Whenever variables cancel, leaving only numbers in the answer choices, Picking Numbers is an approach you should consider. Note that the answers are fractions. So despite the word ?percent? in the question stem, 100 might not be as safe a choice when Picking Numbers as would a common denominator. Step 2: State the Task What fraction of its original stock has it sold?

An 80% increase in bears produced in the same number of hours would mean an 80% increase in bears/hour. But the number of hours does change?it is reduced by 10%. So 80% more bears are made in a little less time than before, so her per-hour output must be a little higher than 80%.

Only one answer, (C), is a little higher than 80%. So (C) must be correct! Step 4: Confirm Your Answer Had you chosen (E), which is her new output rate as a percentage of her old rate, confirming your answer would have uncovered that error. 28. (B) Step 1: Analyze the Question John spends 40% on one thing and 30% less than that on another. Since the answer choices are percents, picking 100 as a number is a good idea. Some answers are widely spread out.

When answers are spread out, estimation and logic are also great approaches. Step 2: State the Task What percent of last month?s earnings did John have left over? We now know that we?d pick $100 as his earnings. (We care much more about picking manageable numbers than about giving imaginary people a living wage. ) It?s also important to focus on the fact that we are solving for what he has left, not what he spent. Step 3: Approach Strategically Some answers could be logically eliminated right away. After spending 40% of his earnings on rent, he?d have 60% left.

Then he goes and spends some more. Therefore, no answer 60% or greater could be possible. That eliminates (D) and (E) very quickly.

And since simple combinations of percents are rarely the right answer, the odds of the right answer being ?subtract 40% and then subtract 30%? are very small. That makes 100% 40% 30% = 30% a safe elimination as well. So (A) is gone.

We could make a 50/50 guess very quickly on this problem, which is sometimes a good thing to do if you are falling behind pace. But let?s say that you had the time to solve. Picking $100 for his earnings, we see that he spends $40 on rent.
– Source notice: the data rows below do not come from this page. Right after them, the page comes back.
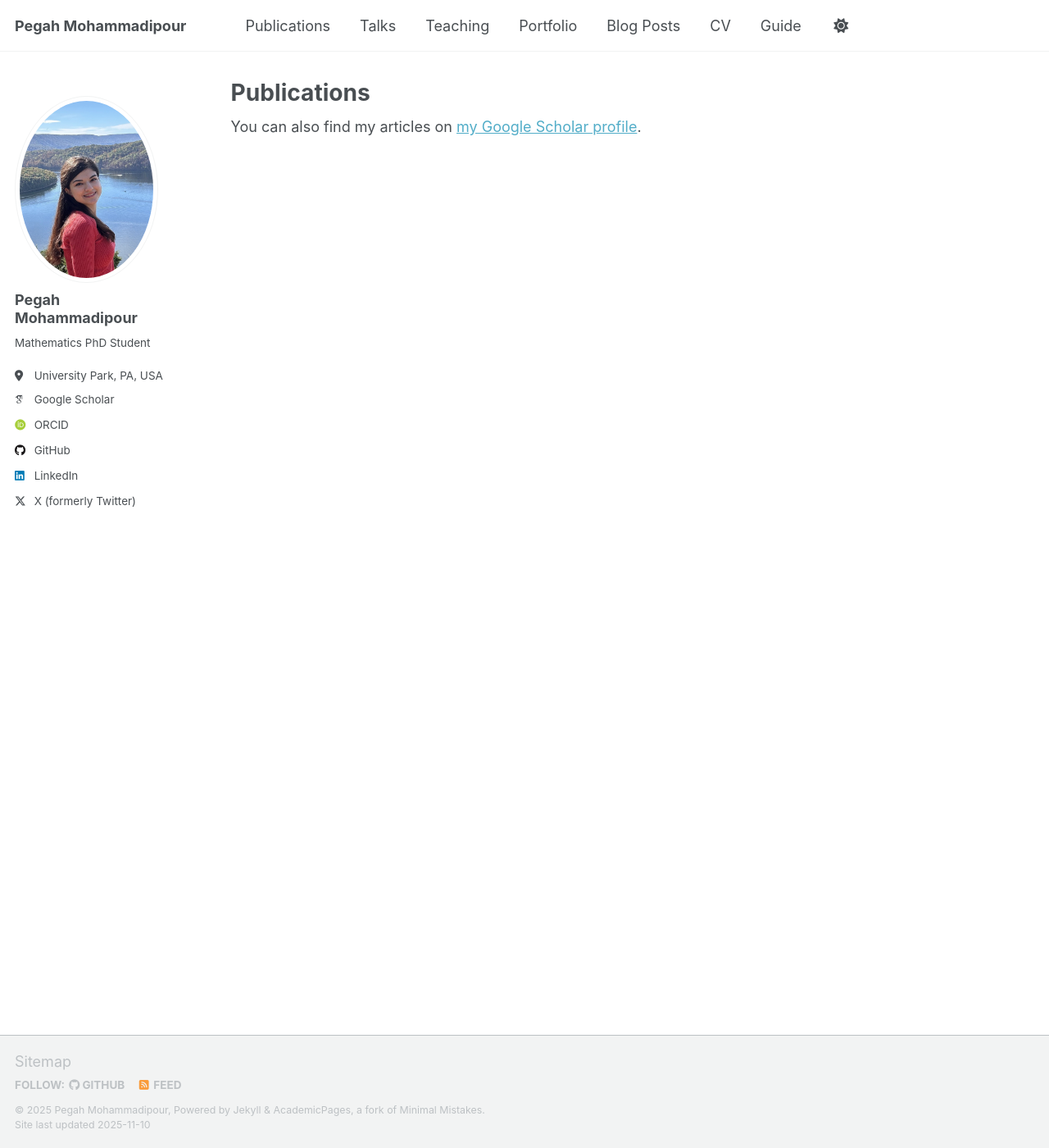
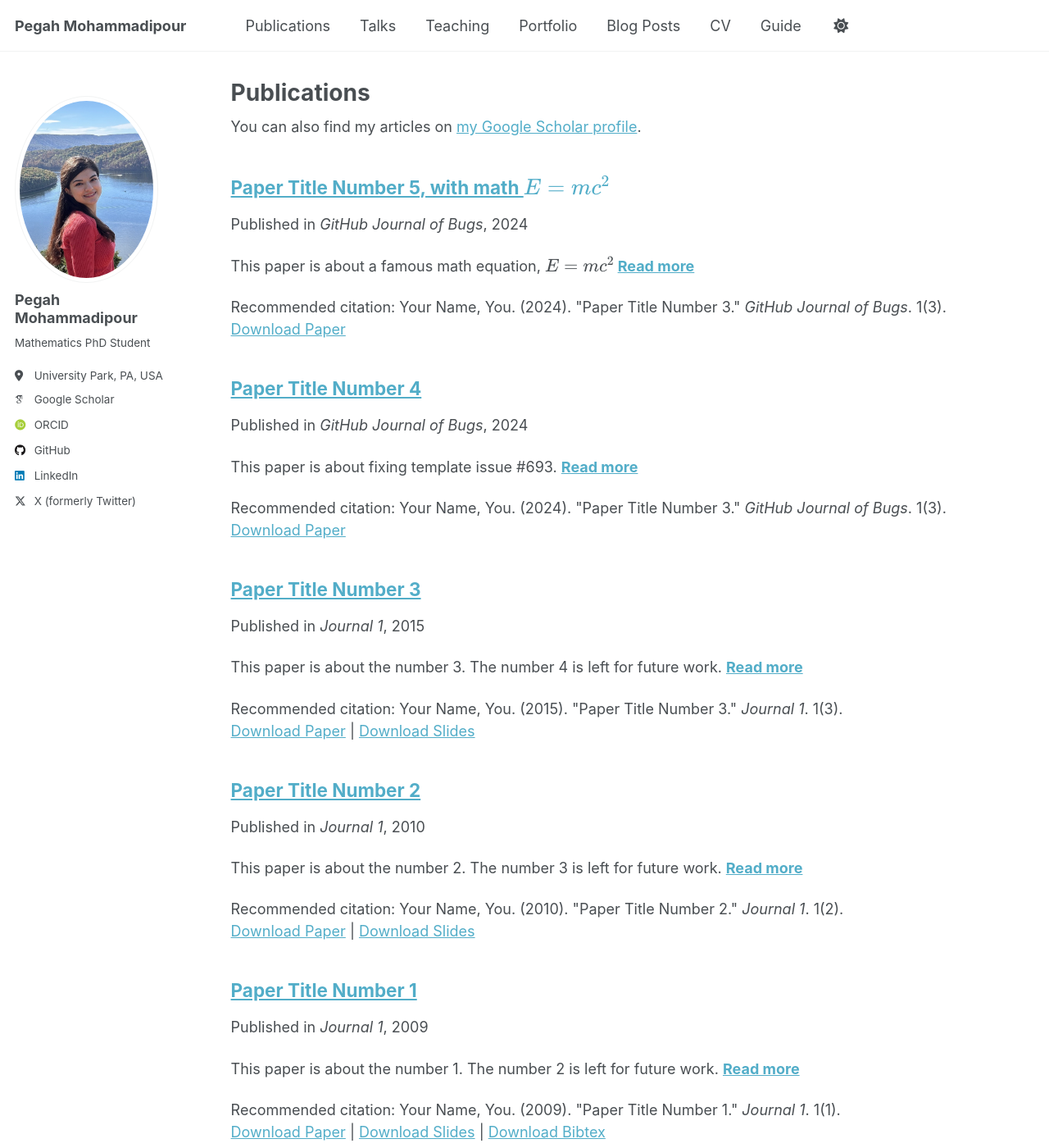
Before and after one commit to pegah-mp/pegah-mp.github.io, a Jekyll site: the page built from _pages/publications.html, in a window 1280 px wide and 1400 px high. Shown: the whole window at 82% size. Built offline with Jekyll 4.4.1, drawn with Linux system fonts in a browser that asks for light colours; some web fonts are replaced; a script that is not in the unit is left out; part of the change alters nothing that is shown.

```diff
--- a/_config.yml
+++ b/_config.yml
@@ -177,18 +177,13 @@ kramdown:
 
 # Collections
 collections:
-  teaching:
-    output: true
-    permalink: /:collection/:path/
-  articles:
-    output: true
-    permalink: /:collection/:path/
-  expressions:
+  publications:
     output: true
     permalink: /:collection/:path/
   talks:
     output: true
     permalink: /:collection/:path/
+
 
 
 # Defaults
```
He spends 30% less than $40 on a dishwasher; ?30% less than something? is the same as ?70% of that something. ? So John spent .

7($40), or $28, on a dishwasher. Taking $40 and $28, or $68, away f